The problem:
All records are to be printed exactly as they appear.

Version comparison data
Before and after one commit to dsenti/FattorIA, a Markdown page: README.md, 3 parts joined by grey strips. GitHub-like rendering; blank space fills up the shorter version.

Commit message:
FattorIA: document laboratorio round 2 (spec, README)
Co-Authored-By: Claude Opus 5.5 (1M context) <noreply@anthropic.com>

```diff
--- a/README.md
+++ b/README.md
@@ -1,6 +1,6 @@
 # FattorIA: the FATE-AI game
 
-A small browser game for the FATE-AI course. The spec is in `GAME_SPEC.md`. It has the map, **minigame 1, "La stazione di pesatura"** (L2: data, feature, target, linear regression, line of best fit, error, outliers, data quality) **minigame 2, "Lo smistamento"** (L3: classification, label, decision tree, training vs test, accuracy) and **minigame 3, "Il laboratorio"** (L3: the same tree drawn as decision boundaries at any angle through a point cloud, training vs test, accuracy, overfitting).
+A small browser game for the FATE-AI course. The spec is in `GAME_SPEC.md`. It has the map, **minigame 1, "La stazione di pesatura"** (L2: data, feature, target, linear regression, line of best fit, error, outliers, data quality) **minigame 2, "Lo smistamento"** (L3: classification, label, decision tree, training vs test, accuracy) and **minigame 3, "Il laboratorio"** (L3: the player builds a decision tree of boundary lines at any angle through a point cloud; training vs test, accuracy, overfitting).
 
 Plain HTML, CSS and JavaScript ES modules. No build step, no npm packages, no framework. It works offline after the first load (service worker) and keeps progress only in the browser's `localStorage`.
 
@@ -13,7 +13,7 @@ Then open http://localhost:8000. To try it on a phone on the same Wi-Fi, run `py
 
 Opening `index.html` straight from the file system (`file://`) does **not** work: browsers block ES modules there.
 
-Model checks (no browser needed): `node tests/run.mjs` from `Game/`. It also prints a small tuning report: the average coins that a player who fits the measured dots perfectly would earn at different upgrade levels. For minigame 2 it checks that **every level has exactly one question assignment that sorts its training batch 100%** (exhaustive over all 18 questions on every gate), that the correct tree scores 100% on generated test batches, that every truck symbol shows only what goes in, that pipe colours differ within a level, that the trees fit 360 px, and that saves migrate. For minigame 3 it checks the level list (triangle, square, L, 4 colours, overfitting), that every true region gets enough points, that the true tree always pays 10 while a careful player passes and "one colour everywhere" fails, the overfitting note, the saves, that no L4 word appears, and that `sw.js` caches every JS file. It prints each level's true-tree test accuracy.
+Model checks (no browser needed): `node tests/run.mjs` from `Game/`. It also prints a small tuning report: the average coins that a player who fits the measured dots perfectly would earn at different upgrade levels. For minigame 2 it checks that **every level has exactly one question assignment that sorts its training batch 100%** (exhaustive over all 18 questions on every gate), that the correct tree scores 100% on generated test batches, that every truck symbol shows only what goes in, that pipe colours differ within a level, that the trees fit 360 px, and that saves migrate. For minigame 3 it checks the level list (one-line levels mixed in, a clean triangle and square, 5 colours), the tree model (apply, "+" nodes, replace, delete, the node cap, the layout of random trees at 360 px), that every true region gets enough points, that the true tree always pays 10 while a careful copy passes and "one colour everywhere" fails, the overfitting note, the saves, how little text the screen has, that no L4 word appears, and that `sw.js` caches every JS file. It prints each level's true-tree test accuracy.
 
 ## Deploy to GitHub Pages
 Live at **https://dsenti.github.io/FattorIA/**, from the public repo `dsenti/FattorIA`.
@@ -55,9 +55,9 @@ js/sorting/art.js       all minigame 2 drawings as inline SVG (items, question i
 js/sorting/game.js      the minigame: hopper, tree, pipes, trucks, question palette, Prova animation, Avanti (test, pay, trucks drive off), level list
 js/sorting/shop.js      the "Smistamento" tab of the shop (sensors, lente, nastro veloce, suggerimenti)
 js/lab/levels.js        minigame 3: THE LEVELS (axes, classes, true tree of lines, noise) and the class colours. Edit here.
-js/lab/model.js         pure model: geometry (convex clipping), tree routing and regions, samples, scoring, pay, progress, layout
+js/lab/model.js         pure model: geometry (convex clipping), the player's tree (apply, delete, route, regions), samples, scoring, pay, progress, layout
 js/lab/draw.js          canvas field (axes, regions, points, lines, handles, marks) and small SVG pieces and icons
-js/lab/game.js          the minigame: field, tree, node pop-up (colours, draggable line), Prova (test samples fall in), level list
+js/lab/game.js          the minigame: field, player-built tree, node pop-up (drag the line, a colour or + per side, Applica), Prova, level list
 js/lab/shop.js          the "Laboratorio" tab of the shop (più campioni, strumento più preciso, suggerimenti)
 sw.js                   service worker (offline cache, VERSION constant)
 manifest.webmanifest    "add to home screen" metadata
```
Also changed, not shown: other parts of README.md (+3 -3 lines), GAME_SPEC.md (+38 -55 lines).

Your solution:
Before and after one commit to dsenti/FattorIA, a Markdown page: README.md, 3 parts joined by grey strips. GitHub-like rendering; blank space fills up the shorter version.

Commit message:
FattorIA: document laboratorio round 2 (spec, README)
Co-Authored-By: Claude Opus 5.5 (1M context) <noreply@anthropic.com>

```diff
--- a/README.md
+++ b/README.md
@@ -1,6 +1,6 @@
 # FattorIA: the FATE-AI game
 
-A small browser game for the FATE-AI course. The spec is in `GAME_SPEC.md`. It has the map, **minigame 1, "La stazione di pesatura"** (L2: data, feature, target, linear regression, line of best fit, error, outliers, data quality) **minigame 2, "Lo smistamento"** (L3: classification, label, decision tree, training vs test, accuracy) and **minigame 3, "Il laboratorio"** (L3: the same tree drawn as decision boundaries at any angle through a point cloud, training vs test, accuracy, overfitting).
+A small browser game for the FATE-AI course. The spec is in `GAME_SPEC.md`. It has the map, **minigame 1, "La stazione di pesatura"** (L2: data, feature, target, linear regression, line of best fit, error, outliers, data quality) **minigame 2, "Lo smistamento"** (L3: classification, label, decision tree, training vs test, accuracy) and **minigame 3, "Il laboratorio"** (L3: the player builds a decision tree of boundary lines at any angle through a point cloud; training vs test, accuracy, overfitting).
 
 Plain HTML, CSS and JavaScript ES modules. No build step, no npm packages, no framework. It works offline after the first load (service worker) and keeps progress only in the browser's `localStorage`.
 
@@ -13,7 +13,7 @@ Then open http://localhost:8000. To try it on a phone on the same Wi-Fi, run `py
 
 Opening `index.html` straight from the file system (`file://`) does **not** work: browsers block ES modules there.
 
-Model checks (no browser needed): `node tests/run.mjs` from `Game/`. It also prints a small tuning report: the average coins that a player who fits the measured dots perfectly would earn at different upgrade levels. For minigame 2 it checks that **every level has exactly one question assignment that sorts its training batch 100%** (exhaustive over all 18 questions on every gate), that the correct tree scores 100% on generated test batches, that every truck symbol shows only what goes in, that pipe colours differ within a level, that the trees fit 360 px, and that saves migrate. For minigame 3 it checks the level list (triangle, square, L, 4 colours, overfitting), that every true region gets enough points, that the true tree always pays 10 while a careful player passes and "one colour everywhere" fails, the overfitting note, the saves, that no L4 word appears, and that `sw.js` caches every JS file. It prints each level's true-tree test accuracy.
+Model checks (no browser needed): `node tests/run.mjs` from `Game/`. It also prints a small tuning report: the average coins that a player who fits the measured dots perfectly would earn at different upgrade levels. For minigame 2 it checks that **every level has exactly one question assignment that sorts its training batch 100%** (exhaustive over all 18 questions on every gate), that the correct tree scores 100% on generated test batches, that every truck symbol shows only what goes in, that pipe colours differ within a level, that the trees fit 360 px, and that saves migrate. For minigame 3 it checks the level list (one-line levels mixed in, a clean triangle and square, 5 colours), the tree model (apply, "+" nodes, replace, delete, the node cap, the layout of random trees at 360 px), that every true region gets enough points, that the true tree always pays 10 while a careful copy passes and "one colour everywhere" fails, the overfitting note, the saves, how little text the screen has, that no L4 word appears, and that `sw.js` caches every JS file. It prints each level's true-tree test accuracy.
 
 ## Deploy to GitHub Pages
 Live at **https://dsenti.github.io/FattorIA/**, from the public repo `dsenti/FattorIA`.
@@ -55,9 +55,9 @@ js/sorting/art.js       all minigame 2 drawings as inline SVG (items, question i
 js/sorting/game.js      the minigame: hopper, tree, pipes, trucks, question palette, Prova animation, Avanti (test, pay, trucks drive off), level list
 js/sorting/shop.js      the "Smistamento" tab of the shop (sensors, lente, nastro veloce, suggerimenti)
 js/lab/levels.js        minigame 3: THE LEVELS (axes, classes, true tree of lines, noise) and the class colours. Edit here.
-js/lab/model.js         pure model: geometry (convex clipping), tree routing and regions, samples, scoring, pay, progress, layout
+js/lab/model.js         pure model: geometry (convex clipping), the player's tree (apply, delete, route, regions), samples, scoring, pay, progress, layout
 js/lab/draw.js          canvas field (axes, regions, points, lines, handles, marks) and small SVG pieces and icons
-js/lab/game.js          the minigame: field, tree, node pop-up (colours, draggable line), Prova (test samples fall in), level list
+js/lab/game.js          the minigame: field, player-built tree, node pop-up (drag the line, a colour or + per side, Applica), Prova, level list
 js/lab/shop.js          the "Laboratorio" tab of the shop (più campioni, strumento più preciso, suggerimenti)
 sw.js                   service worker (offline cache, VERSION constant)
 manifest.webmanifest    "add to home screen" metadata
```
Also changed, not shown: other parts of README.md (+3 -3 lines), GAME_SPEC.md (+38 -55 lines).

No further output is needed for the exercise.